### [Task requirements]
Which lines of the entries contain the word "color"? Please list them.

### [Record extracts]

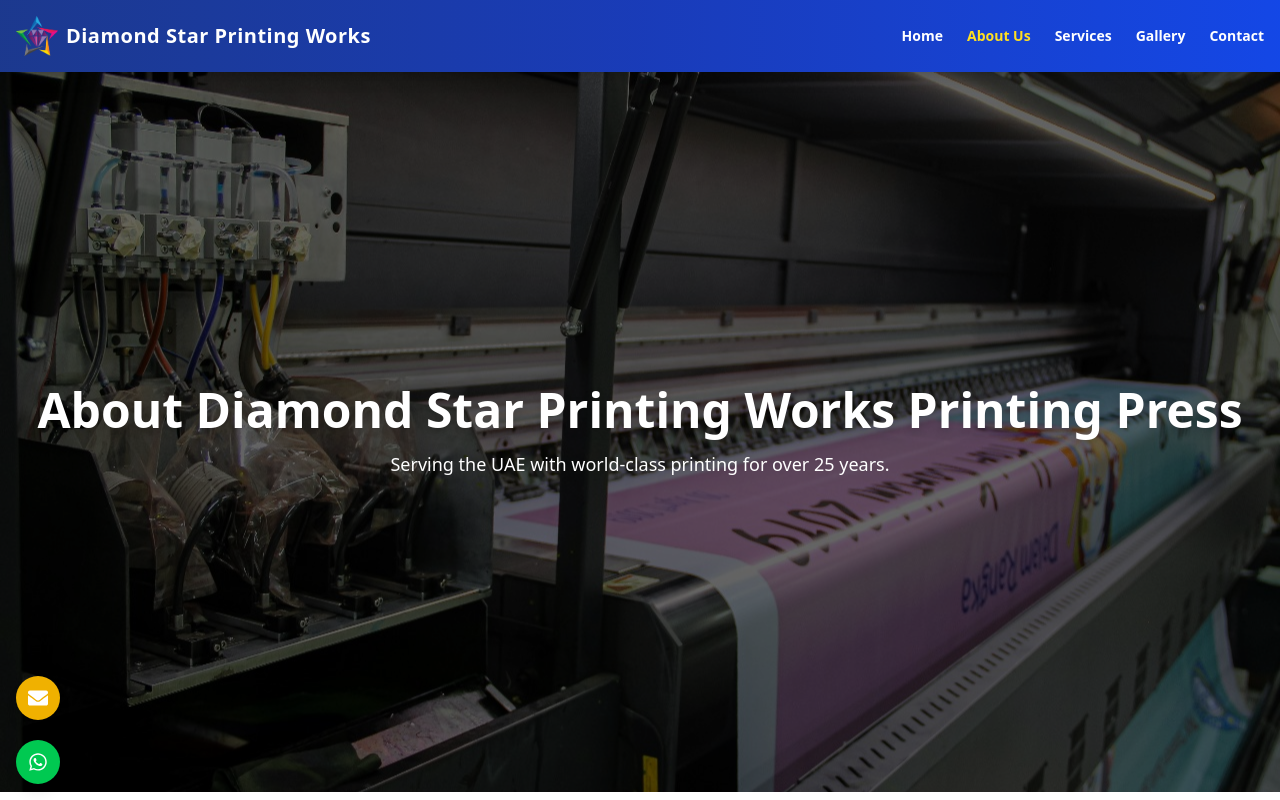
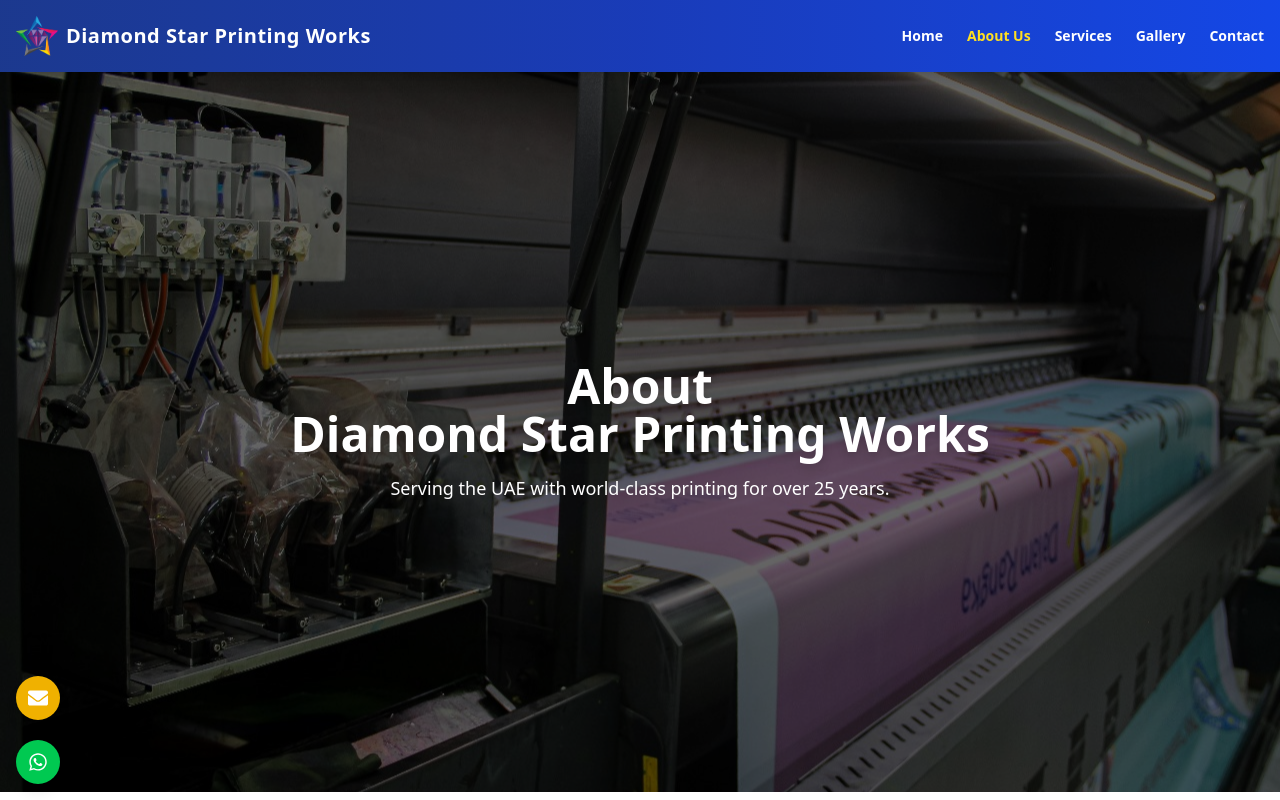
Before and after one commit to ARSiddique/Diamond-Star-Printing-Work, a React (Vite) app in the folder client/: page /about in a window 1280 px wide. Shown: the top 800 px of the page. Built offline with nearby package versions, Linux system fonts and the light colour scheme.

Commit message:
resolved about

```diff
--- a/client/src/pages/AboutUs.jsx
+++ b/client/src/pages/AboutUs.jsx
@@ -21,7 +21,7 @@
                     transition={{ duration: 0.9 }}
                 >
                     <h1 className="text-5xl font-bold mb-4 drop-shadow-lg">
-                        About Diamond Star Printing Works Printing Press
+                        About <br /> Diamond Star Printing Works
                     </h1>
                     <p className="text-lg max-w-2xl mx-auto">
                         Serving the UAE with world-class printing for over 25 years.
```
...
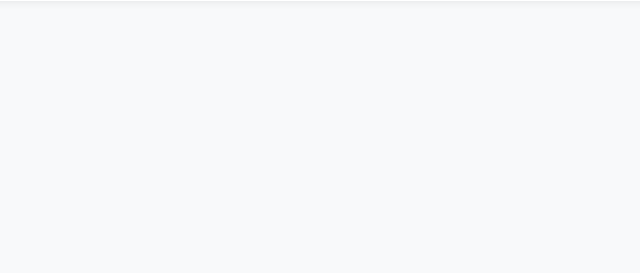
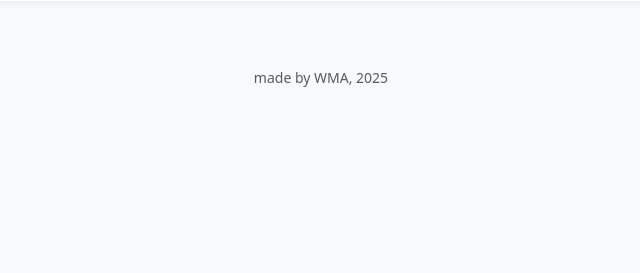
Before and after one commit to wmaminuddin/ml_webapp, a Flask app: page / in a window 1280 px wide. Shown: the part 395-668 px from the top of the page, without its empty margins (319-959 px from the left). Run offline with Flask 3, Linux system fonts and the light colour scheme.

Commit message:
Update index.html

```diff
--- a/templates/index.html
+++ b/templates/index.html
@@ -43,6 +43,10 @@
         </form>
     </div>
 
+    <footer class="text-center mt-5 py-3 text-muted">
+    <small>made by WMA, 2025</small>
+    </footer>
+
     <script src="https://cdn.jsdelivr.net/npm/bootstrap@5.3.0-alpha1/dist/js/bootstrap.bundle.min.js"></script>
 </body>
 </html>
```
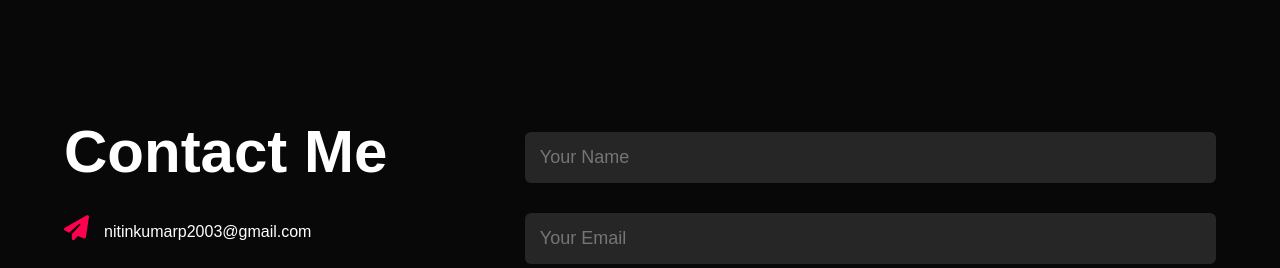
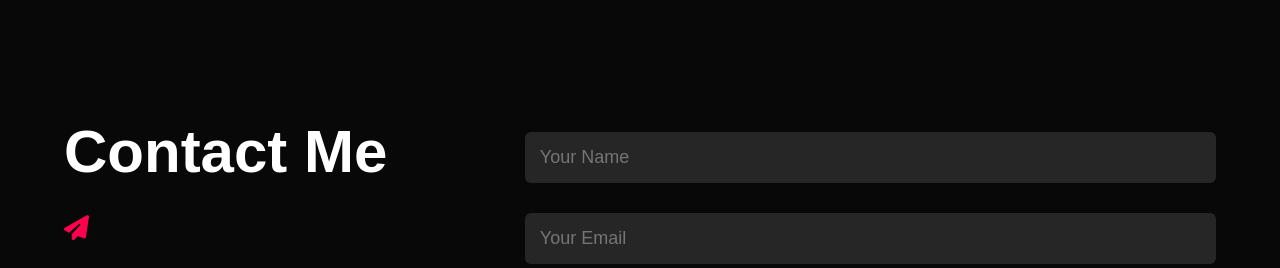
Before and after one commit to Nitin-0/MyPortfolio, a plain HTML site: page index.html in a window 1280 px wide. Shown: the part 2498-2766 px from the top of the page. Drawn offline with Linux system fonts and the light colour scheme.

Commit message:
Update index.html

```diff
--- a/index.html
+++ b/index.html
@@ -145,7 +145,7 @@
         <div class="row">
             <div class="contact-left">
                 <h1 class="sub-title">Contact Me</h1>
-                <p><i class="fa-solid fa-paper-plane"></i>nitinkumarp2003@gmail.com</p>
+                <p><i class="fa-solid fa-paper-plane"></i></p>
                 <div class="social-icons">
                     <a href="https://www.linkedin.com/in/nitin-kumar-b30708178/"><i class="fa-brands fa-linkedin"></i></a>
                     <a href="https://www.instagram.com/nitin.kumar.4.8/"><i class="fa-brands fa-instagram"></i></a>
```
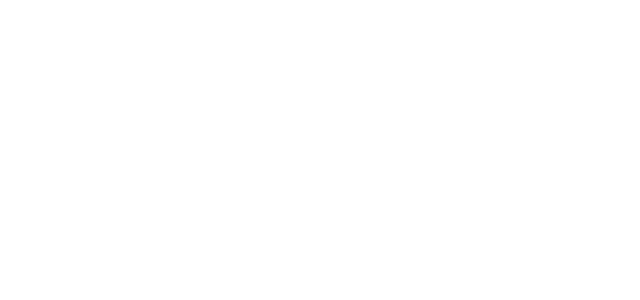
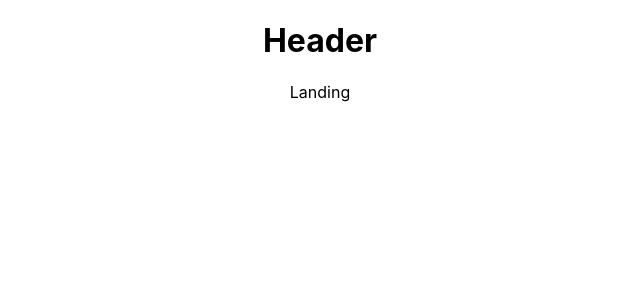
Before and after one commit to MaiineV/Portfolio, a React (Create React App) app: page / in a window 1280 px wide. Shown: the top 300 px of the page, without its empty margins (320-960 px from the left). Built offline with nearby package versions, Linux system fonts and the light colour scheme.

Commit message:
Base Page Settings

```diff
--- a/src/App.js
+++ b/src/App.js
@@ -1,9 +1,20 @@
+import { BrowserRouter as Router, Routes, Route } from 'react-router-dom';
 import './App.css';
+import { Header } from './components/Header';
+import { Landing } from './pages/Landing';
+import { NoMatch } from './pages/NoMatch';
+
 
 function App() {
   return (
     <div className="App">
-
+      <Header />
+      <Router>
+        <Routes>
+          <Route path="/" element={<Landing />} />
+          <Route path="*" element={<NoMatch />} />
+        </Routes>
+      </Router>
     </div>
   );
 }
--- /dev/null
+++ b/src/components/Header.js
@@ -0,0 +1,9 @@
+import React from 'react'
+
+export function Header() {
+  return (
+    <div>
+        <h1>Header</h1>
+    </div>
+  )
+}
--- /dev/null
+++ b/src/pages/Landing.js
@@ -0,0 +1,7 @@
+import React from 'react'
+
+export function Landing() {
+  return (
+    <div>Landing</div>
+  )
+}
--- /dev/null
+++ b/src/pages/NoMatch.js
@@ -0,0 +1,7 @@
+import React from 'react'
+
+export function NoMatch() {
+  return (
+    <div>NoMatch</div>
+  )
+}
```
---
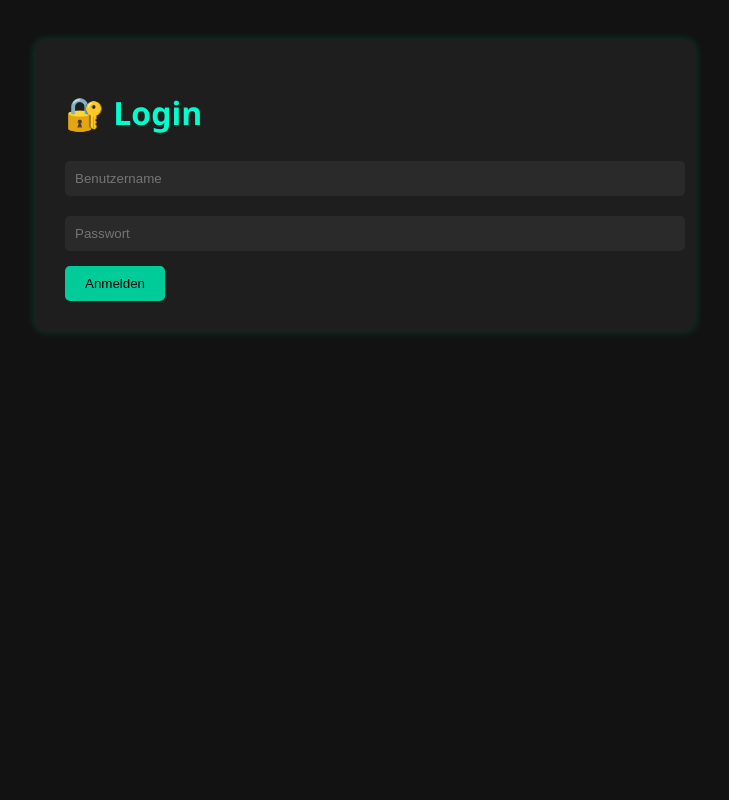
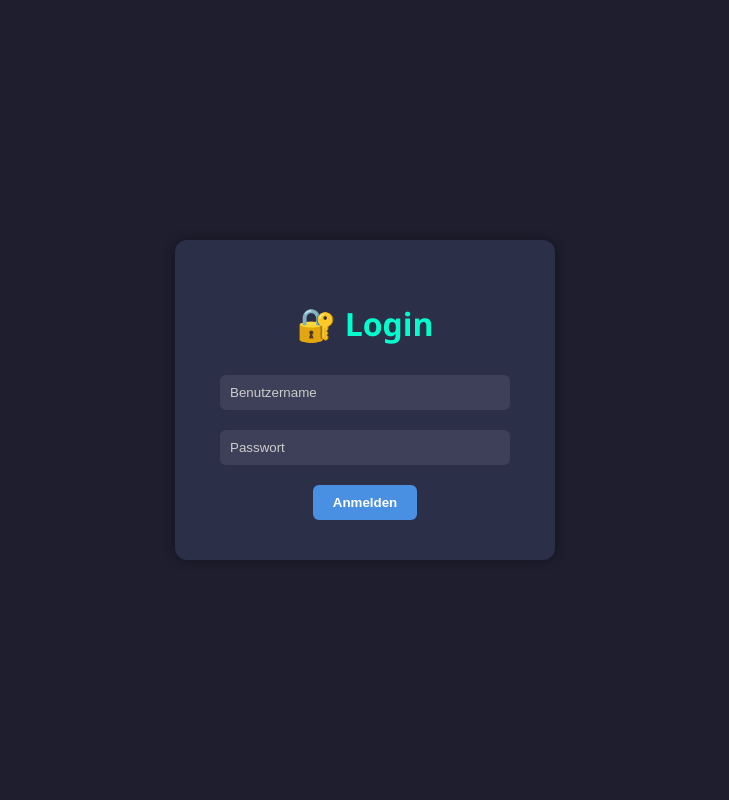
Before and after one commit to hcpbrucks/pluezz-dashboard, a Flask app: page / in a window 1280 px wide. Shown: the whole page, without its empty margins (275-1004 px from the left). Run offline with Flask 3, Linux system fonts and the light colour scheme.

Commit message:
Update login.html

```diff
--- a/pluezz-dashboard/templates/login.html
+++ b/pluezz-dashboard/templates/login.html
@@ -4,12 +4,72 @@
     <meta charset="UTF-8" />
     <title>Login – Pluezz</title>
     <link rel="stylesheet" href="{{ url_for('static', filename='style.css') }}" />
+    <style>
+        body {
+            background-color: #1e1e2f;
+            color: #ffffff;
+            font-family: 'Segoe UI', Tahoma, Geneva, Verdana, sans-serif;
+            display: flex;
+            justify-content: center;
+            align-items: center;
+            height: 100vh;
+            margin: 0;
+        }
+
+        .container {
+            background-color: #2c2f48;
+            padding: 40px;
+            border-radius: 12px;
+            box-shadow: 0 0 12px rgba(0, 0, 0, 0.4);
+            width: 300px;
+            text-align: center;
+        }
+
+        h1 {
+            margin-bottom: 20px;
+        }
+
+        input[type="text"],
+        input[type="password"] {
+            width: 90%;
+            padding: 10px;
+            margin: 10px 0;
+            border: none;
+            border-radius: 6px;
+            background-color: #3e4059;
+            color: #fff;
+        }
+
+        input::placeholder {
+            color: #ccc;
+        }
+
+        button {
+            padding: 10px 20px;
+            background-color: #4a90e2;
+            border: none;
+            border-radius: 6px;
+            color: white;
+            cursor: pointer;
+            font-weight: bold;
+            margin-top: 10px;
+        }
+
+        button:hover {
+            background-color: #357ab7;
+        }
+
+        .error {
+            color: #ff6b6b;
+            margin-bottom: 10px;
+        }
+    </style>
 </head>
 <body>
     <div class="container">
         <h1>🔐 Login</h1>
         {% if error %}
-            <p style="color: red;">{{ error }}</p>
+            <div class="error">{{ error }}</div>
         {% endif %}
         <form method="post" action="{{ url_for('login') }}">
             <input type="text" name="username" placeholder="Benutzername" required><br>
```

### [Completed task]
+            background-color: #1e1e2f;
+            color: #ffffff;
+            background-color: #2c2f48;
+            background-color: #3e4059;
+            color: #fff;
+            color: #ccc;
+            background-color: #4a90e2;
+            color: white;
+            background-color: #357ab7;
+            color: #ff6b6b;
-            <p style="color: red;">{{ error }}</p>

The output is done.